- Work instructions -
What lines below contain the string "width"? List them all.
----- Material for the task -----
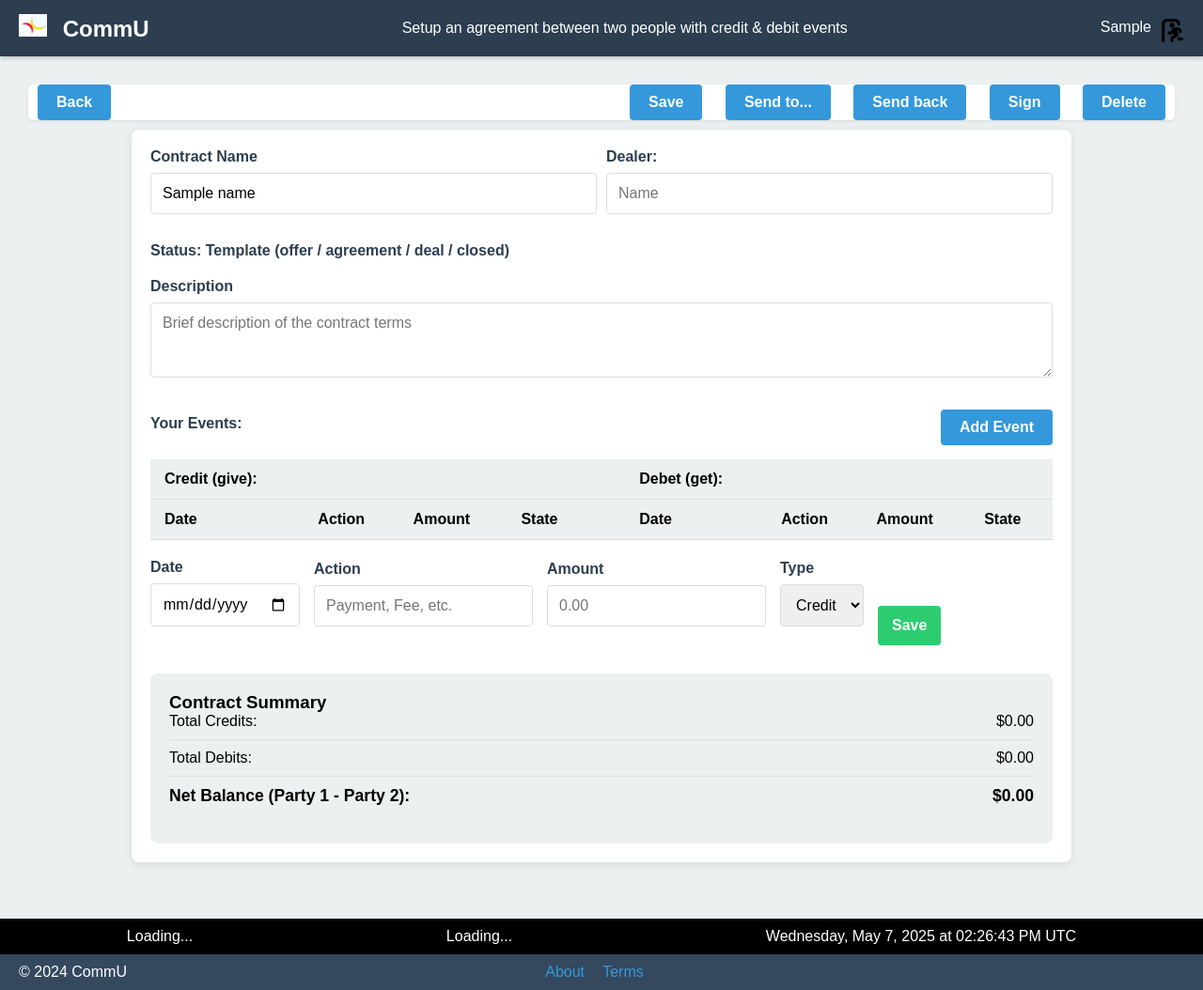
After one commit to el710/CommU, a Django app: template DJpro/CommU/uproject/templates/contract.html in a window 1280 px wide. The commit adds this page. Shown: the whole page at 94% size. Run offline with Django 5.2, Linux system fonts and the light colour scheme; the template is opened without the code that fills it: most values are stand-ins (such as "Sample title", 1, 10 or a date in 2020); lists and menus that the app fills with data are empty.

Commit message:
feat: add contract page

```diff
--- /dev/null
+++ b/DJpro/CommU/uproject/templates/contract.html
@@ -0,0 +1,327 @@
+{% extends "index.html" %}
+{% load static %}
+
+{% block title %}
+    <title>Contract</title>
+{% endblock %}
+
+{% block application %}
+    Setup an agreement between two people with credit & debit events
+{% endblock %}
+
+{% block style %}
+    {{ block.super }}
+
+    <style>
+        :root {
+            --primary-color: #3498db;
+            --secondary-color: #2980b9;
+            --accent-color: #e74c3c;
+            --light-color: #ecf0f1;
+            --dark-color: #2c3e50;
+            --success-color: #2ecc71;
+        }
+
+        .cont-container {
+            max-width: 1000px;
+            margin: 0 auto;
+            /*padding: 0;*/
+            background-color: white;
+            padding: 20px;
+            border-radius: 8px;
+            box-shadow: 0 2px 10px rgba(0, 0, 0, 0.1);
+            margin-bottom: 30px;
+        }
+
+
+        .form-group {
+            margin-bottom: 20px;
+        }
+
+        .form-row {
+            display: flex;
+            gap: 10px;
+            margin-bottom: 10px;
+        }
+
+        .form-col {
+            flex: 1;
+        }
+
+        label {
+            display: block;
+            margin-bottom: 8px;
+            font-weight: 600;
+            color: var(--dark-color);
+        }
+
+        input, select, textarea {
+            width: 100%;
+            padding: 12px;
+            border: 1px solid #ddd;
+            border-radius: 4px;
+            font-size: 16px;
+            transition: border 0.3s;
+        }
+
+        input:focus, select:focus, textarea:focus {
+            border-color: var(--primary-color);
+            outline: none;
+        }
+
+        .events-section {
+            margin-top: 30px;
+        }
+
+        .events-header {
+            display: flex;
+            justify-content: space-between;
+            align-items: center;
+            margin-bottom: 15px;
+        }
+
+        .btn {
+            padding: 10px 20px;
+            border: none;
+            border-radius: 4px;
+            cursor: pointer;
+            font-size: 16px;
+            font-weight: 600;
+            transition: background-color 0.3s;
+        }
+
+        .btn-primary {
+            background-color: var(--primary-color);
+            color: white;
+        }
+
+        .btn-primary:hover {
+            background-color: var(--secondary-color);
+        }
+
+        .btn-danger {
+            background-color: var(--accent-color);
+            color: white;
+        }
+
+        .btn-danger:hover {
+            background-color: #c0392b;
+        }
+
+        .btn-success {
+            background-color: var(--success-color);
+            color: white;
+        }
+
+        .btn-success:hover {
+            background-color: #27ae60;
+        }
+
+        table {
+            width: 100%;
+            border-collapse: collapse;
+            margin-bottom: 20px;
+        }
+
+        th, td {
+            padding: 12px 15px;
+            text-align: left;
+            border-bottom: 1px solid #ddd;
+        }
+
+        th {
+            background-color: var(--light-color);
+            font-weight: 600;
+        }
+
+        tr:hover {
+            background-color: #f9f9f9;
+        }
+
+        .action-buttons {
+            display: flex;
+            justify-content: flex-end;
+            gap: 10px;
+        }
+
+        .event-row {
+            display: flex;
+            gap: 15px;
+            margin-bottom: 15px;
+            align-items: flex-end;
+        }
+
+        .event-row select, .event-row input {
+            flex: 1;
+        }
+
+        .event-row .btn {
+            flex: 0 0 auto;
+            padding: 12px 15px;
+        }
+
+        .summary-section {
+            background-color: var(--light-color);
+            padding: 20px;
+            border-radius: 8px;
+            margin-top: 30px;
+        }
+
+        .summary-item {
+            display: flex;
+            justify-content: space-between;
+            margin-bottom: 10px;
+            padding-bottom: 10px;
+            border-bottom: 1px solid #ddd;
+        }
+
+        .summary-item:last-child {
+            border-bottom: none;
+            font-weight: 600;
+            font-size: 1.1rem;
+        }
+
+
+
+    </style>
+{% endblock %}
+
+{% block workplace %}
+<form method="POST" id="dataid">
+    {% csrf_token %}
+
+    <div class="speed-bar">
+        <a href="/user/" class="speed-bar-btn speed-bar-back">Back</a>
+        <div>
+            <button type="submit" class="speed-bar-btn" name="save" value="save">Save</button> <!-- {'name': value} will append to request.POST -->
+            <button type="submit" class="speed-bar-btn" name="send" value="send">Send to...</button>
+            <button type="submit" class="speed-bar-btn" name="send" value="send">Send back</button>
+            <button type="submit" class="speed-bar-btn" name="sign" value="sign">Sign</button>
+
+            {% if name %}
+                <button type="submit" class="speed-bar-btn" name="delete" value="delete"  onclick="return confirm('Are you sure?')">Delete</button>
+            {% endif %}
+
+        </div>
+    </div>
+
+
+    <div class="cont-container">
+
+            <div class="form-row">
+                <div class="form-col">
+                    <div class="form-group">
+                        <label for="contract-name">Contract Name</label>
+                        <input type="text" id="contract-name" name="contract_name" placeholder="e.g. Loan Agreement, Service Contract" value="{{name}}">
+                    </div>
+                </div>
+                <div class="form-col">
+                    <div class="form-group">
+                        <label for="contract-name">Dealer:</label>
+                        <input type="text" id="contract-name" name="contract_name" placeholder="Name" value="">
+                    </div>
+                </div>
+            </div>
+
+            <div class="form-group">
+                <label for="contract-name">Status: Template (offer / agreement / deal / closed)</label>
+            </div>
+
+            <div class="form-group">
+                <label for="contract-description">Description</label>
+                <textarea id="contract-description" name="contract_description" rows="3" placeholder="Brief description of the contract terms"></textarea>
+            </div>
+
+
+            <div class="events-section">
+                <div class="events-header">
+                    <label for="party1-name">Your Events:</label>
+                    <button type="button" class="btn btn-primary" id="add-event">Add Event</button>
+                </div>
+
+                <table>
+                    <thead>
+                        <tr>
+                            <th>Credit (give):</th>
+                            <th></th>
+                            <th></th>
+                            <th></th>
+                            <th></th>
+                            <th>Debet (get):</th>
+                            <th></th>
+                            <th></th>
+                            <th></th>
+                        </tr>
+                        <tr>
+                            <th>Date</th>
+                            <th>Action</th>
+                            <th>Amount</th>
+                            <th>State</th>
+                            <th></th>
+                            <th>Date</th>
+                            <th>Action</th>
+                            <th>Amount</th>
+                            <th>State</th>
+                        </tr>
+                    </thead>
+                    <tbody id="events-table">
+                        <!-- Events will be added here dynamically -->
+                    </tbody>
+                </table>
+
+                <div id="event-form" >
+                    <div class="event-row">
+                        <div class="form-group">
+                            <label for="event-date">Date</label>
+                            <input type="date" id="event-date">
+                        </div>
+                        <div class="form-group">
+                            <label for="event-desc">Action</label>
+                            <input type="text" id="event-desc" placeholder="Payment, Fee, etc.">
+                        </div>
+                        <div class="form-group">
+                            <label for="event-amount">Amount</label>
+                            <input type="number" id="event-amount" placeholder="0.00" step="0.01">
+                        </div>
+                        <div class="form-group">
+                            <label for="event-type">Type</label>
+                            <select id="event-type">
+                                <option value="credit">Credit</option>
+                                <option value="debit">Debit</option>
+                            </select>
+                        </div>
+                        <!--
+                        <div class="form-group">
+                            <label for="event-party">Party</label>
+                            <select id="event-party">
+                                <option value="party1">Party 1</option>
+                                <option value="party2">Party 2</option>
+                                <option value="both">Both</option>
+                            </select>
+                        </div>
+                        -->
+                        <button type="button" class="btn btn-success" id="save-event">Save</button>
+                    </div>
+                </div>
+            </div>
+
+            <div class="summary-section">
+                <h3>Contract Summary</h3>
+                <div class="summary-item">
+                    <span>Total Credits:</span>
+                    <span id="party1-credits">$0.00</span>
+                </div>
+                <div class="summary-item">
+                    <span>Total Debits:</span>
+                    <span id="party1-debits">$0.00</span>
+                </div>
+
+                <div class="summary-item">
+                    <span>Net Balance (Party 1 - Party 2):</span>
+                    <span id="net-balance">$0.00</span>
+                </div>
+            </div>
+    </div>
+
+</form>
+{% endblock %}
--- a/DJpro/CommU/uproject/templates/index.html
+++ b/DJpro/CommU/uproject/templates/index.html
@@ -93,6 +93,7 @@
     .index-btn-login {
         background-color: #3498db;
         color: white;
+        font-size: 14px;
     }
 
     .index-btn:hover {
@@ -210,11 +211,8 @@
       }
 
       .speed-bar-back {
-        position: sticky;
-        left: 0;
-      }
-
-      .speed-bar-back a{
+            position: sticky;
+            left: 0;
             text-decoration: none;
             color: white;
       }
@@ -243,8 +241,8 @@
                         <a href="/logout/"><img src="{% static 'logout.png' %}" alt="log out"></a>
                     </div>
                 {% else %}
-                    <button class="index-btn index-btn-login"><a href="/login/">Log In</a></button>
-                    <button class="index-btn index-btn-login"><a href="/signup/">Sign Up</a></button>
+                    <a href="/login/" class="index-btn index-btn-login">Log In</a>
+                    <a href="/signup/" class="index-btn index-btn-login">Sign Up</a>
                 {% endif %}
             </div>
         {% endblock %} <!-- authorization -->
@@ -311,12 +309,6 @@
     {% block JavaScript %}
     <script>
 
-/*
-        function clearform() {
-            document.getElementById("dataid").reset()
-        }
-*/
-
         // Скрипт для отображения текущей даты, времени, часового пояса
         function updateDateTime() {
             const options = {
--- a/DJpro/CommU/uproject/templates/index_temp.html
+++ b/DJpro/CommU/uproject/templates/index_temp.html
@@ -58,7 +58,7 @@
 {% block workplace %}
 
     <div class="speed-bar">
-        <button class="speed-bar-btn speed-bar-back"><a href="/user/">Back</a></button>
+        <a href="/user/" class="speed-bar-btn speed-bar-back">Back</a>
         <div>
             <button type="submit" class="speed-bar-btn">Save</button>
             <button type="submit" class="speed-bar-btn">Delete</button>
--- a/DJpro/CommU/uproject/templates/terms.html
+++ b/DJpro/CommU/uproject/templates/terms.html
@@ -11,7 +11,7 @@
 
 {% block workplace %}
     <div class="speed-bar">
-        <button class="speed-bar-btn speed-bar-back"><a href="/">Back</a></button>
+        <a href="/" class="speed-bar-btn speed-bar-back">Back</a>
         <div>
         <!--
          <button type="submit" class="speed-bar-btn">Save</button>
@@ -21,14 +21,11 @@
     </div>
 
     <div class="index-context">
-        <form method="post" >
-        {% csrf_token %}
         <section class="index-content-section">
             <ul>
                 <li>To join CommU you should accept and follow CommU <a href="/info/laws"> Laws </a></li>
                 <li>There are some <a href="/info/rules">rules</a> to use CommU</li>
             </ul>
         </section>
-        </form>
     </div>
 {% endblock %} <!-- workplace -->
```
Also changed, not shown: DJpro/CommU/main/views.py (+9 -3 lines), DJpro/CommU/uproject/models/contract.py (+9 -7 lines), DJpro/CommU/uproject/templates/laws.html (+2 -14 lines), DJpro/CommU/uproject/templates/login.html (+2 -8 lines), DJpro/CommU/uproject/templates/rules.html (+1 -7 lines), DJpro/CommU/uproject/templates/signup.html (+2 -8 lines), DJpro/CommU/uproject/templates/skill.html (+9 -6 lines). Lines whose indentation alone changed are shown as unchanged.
-----
----- Material for the task -----
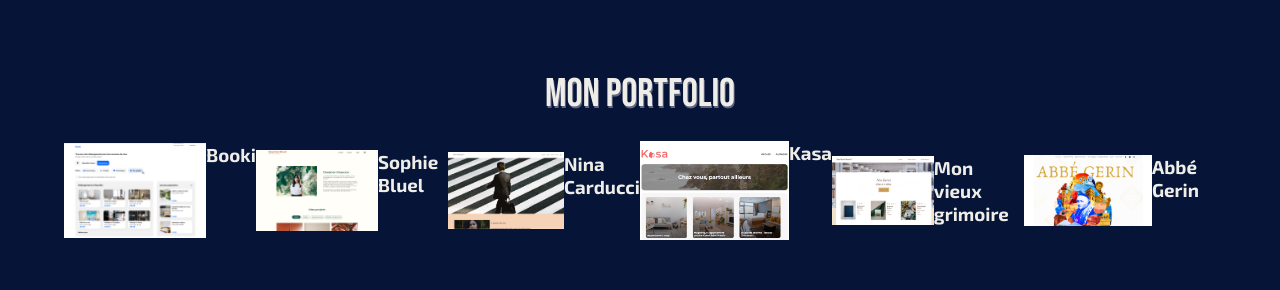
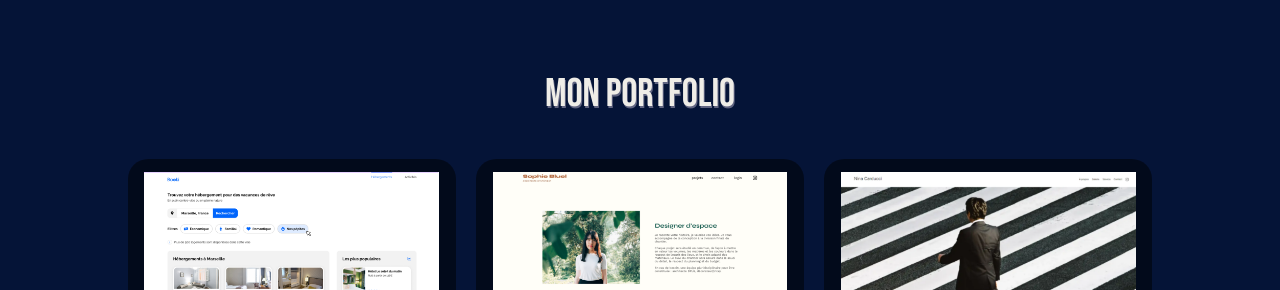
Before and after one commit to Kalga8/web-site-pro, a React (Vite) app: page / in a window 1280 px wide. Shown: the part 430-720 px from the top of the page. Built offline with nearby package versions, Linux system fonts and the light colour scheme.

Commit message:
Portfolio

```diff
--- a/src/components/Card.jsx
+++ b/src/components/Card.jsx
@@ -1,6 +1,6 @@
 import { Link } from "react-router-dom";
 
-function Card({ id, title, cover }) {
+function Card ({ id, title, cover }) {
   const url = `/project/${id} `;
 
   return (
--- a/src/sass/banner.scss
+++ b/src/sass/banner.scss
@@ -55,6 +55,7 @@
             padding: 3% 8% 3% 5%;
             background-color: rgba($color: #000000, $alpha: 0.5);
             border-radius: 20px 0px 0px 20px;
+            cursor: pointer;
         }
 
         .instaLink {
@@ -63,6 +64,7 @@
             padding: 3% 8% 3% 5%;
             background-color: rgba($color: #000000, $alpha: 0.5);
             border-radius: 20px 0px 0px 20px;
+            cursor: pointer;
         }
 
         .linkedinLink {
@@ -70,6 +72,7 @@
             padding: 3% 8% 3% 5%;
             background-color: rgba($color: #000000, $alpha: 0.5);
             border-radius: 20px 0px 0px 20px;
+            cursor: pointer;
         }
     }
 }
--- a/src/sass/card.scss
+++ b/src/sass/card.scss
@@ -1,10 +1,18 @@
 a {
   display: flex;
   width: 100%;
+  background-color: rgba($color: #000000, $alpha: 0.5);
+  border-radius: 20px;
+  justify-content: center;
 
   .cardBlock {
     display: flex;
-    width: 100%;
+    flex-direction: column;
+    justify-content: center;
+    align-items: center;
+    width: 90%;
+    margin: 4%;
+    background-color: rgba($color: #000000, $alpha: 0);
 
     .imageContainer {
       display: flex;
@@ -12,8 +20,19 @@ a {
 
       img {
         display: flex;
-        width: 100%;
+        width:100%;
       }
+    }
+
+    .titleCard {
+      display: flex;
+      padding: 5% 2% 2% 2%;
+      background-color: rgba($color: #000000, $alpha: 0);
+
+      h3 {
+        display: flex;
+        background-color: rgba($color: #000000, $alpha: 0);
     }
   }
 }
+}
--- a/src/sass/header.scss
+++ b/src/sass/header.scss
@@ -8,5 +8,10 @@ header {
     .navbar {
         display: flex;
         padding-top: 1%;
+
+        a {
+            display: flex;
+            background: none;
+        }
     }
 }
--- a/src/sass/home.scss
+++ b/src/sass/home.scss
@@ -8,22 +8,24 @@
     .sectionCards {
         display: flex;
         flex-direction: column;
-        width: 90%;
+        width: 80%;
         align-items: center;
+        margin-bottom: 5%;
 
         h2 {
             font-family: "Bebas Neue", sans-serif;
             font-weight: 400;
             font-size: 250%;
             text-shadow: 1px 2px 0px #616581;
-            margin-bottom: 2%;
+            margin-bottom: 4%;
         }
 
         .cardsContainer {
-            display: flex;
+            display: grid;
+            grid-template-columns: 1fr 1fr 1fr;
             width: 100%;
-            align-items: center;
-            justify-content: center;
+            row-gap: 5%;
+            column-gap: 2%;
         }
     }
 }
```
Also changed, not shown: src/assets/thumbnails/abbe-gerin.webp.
-----
- Answer space -
+            max-width: 1000px;
+            width: 100%;
+            width: 100%;
   width: 100%;
-    width: 100%;
+    width: 90%;
-        width: 100%;
+        width:100%;
-        width: 90%;
+        width: 80%;
             width: 100%;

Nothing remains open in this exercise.